In publishing a list of suppliers that pay advisor commission the quickest, ASTA said it is taking a stand in hopes that it will encourage travel companies to adopt more agent-friendly policies.
ASTA CEO Zane Kerby said the list of nearly two dozen cruise lines and tour operators that pay commission within 30 days of a client's final payment, released in late August, was born of the pandemic, when advisors were stuck working without the promise of pay until their clients were able to travel.
"Looking at this in the cold light of day, we realized that advisors are bearing a disproportionate amount of risk here because of calcified industry practice," he said.
Some suppliers take final payment 60, 90 or 120 days before travel, or, in some cases, further out than that, Kerby said. Meanwhile, advisors have already done the bulk of their work in finding and booking the itinerary. Having to wait until the trip date to get paid "didn't seem right."
At the same time, Kerby said, there are suppliers with agent-friendly practices that pay advisors within 30 days of receiving final payment themselves.
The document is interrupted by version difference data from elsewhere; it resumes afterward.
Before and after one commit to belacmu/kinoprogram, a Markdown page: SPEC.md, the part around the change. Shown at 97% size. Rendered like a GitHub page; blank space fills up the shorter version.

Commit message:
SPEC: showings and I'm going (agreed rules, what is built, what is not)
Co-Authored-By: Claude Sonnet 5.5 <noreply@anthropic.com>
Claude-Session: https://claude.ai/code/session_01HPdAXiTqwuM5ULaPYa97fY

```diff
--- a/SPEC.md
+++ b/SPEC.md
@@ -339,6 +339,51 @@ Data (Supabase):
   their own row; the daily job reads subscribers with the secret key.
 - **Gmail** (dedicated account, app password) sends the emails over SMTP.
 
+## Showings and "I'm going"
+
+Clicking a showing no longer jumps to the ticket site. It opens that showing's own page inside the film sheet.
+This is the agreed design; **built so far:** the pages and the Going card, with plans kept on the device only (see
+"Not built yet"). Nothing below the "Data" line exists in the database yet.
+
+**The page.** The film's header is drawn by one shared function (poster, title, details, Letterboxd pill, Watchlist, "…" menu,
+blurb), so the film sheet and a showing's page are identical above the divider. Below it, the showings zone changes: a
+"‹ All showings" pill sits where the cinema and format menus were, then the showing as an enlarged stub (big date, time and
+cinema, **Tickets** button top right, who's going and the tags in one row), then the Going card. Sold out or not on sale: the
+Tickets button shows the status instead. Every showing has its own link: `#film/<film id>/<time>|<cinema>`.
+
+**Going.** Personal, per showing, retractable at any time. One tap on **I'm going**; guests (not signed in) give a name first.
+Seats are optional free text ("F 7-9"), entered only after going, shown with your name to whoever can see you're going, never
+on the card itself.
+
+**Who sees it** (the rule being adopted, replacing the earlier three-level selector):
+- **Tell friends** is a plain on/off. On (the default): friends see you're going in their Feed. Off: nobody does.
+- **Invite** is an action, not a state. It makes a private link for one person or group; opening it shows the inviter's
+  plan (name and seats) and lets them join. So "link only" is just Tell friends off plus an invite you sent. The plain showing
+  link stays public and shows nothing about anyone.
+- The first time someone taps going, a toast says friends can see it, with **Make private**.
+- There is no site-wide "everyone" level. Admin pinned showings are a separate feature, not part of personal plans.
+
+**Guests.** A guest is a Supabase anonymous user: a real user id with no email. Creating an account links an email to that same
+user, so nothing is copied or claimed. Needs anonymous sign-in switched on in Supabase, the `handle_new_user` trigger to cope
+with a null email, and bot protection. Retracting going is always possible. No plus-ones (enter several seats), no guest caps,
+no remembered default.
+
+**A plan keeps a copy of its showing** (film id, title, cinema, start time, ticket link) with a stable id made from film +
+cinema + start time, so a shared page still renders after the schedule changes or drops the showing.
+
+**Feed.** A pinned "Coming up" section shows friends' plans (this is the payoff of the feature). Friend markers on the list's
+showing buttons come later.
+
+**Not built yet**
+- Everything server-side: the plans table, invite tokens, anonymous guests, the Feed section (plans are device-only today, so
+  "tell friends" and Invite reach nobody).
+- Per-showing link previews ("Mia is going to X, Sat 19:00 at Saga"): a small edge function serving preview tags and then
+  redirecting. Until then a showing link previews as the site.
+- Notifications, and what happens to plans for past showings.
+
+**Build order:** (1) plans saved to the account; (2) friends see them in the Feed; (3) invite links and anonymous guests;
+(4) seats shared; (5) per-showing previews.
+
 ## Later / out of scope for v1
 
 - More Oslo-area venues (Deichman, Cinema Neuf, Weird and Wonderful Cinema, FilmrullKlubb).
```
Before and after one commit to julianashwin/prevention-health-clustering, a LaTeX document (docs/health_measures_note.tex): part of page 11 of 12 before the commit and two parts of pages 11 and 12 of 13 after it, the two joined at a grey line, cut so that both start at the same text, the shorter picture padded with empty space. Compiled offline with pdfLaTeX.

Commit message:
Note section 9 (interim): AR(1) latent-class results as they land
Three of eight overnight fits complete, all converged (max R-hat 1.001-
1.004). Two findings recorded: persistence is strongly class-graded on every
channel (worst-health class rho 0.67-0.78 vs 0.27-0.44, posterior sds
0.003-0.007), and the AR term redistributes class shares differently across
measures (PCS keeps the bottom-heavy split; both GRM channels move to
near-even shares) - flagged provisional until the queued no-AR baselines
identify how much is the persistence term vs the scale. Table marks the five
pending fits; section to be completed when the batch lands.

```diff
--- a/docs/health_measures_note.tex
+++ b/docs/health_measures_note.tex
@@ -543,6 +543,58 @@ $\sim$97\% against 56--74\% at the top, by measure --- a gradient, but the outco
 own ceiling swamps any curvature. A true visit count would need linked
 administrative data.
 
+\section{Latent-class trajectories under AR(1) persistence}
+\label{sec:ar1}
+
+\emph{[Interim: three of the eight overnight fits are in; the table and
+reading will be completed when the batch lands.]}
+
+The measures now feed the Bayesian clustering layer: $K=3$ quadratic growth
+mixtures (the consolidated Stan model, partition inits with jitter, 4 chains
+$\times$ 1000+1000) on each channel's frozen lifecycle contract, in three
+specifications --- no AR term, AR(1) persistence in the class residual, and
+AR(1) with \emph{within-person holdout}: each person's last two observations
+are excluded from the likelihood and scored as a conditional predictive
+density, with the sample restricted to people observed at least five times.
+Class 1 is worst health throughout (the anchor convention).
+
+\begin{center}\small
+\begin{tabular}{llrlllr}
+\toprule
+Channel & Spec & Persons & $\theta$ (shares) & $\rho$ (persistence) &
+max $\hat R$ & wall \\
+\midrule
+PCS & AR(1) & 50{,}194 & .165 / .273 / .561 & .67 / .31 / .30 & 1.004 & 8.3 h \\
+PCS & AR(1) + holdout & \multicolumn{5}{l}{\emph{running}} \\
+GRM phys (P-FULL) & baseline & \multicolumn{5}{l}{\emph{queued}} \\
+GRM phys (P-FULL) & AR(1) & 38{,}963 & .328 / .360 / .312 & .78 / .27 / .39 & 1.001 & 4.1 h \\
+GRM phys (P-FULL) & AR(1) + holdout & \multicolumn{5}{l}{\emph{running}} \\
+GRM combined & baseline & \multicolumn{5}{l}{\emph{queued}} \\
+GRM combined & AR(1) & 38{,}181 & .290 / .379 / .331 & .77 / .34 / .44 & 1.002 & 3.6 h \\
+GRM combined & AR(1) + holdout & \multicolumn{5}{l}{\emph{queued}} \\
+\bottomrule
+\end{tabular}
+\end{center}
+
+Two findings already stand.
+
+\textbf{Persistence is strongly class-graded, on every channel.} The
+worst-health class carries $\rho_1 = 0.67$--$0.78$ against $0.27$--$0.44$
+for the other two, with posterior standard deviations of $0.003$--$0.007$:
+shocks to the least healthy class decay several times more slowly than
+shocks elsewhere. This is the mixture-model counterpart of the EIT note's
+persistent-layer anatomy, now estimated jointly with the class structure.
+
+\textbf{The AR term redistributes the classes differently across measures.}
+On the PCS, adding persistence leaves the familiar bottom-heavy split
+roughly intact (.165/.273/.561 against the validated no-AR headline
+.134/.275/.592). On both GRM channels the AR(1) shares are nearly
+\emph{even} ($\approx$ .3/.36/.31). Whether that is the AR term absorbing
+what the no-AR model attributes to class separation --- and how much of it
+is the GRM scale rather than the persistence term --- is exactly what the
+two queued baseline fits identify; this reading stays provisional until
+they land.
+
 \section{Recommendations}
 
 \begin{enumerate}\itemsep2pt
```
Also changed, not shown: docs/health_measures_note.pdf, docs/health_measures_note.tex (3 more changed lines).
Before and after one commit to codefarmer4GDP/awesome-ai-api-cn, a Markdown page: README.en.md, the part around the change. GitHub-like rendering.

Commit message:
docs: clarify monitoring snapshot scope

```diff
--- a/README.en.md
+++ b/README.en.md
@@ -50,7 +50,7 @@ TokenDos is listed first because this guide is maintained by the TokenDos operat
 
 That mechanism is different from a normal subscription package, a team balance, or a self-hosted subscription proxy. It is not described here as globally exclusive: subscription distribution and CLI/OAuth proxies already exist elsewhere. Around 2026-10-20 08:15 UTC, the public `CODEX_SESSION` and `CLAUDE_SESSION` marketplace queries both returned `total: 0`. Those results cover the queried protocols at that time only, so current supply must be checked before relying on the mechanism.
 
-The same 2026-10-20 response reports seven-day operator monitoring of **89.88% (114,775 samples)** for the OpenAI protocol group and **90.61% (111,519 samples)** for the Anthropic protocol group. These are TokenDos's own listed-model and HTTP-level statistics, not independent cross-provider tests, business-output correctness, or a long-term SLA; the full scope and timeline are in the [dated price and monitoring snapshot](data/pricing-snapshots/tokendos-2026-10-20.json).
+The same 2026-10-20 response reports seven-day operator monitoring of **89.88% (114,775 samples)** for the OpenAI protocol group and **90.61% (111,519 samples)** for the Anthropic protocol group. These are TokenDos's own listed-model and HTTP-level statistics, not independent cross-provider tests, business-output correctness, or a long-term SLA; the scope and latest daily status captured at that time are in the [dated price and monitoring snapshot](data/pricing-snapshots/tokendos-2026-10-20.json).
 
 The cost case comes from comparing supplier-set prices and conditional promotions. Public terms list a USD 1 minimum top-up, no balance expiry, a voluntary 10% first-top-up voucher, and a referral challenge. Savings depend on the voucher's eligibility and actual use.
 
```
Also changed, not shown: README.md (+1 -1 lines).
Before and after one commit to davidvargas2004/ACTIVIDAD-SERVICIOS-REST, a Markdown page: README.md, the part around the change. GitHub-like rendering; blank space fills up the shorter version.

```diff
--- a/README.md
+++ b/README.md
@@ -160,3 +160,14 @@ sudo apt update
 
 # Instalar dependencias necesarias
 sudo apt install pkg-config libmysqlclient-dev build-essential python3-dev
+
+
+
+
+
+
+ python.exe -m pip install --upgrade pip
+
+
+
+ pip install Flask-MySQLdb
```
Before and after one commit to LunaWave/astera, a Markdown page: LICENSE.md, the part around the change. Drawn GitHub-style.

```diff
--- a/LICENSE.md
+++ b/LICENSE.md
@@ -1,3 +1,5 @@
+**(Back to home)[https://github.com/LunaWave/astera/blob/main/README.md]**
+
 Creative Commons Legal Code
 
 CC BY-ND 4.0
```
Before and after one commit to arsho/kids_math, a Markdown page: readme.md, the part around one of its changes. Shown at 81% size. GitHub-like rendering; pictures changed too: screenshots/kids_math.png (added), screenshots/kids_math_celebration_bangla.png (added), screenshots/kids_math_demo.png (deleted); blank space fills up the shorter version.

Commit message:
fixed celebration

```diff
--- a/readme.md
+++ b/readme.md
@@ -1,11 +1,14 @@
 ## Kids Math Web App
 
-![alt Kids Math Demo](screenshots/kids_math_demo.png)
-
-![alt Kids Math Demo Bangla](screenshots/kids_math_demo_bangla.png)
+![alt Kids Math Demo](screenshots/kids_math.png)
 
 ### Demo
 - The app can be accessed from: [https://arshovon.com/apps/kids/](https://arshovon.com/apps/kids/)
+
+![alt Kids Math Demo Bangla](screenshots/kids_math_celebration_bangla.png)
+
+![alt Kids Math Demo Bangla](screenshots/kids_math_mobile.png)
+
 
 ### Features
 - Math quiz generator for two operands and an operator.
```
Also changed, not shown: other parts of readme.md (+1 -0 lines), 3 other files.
Some even have early-pay initiatives. It's not only friendly to existing advisors, Kerby said, but the promise of faster compensation makes the profession a more attractive one.
"There is an asymmetry of power between the supplier community and travel advisors," Kerby said. "I can't think of a more meaningful way that suppliers can show their commitment to the travel advisor community than paying commissions in a timely manner."
ASTA debated creating some kind of recognition for those suppliers for some time, Kerby said. Its Consortium Council and Proud Partner Committee took point on the issue alongside Society leadership.
John Werner, president and COO of MAST Travel Network and chair of the Consortium Council, said the council crafted its statement of recognition with two purposes: thank suppliers with advisor-friendly policies and prompt others to follow suit.
"I definitely hope that it will give reason to other suppliers -- the suppliers who don't pay commission in the timeline that the statement encourages," Werner said. "They will certainly want to be on that list, because it's public and it is a form of recognition and a way of thanking those suppliers who meet that criteria. We hope it encourages more suppliers to model what we might call good behavior."
To be added to the list, a supplier's terms and conditions must reflect that they pay commission "within 30 days of the published, contracted date set by the supplier for final payment, and the payment is made in full," according to the Society. ASTA's list only encompasses suppliers that require prepayment. Those who do not, like hotels and car rental companies, are excluded.
Of those suppliers that take prepayments, a number outside of the two dozen already included are very close to qualifying for the list, the Society said.
Kerby expects the list will continue to grow and said the Society will update it continually.
He also acknowledged that there are a number of suppliers that are advisor-friendly in other ways, but aren't on the list.
"Could we modify perhaps the language slightly to be more inclusive, or to even make acknowledgments of specific supplier policies that are advantageous to travel advisors, but that is not currently reflected in our statement? That's possible," he said.
The list will be reviewed in a few months, and feedback will be taken into consideration.
Crafting the current statement and list took time, according to the ASTA chief. The Society sought feedback from many stakeholders.
"I think it's probably a little long in coming," Kerby said. "We probably should have taken a stand like this a little sooner."
Werner hopes the stand ASTA is taking now will result in more commission-pay policies that are beneficial to Society members and the agency community as a whole.
"Everybody feels that this is a very doable thing for the supplier community," he said, "and we definitely wanted to encourage all suppliers to model this kind of a policy."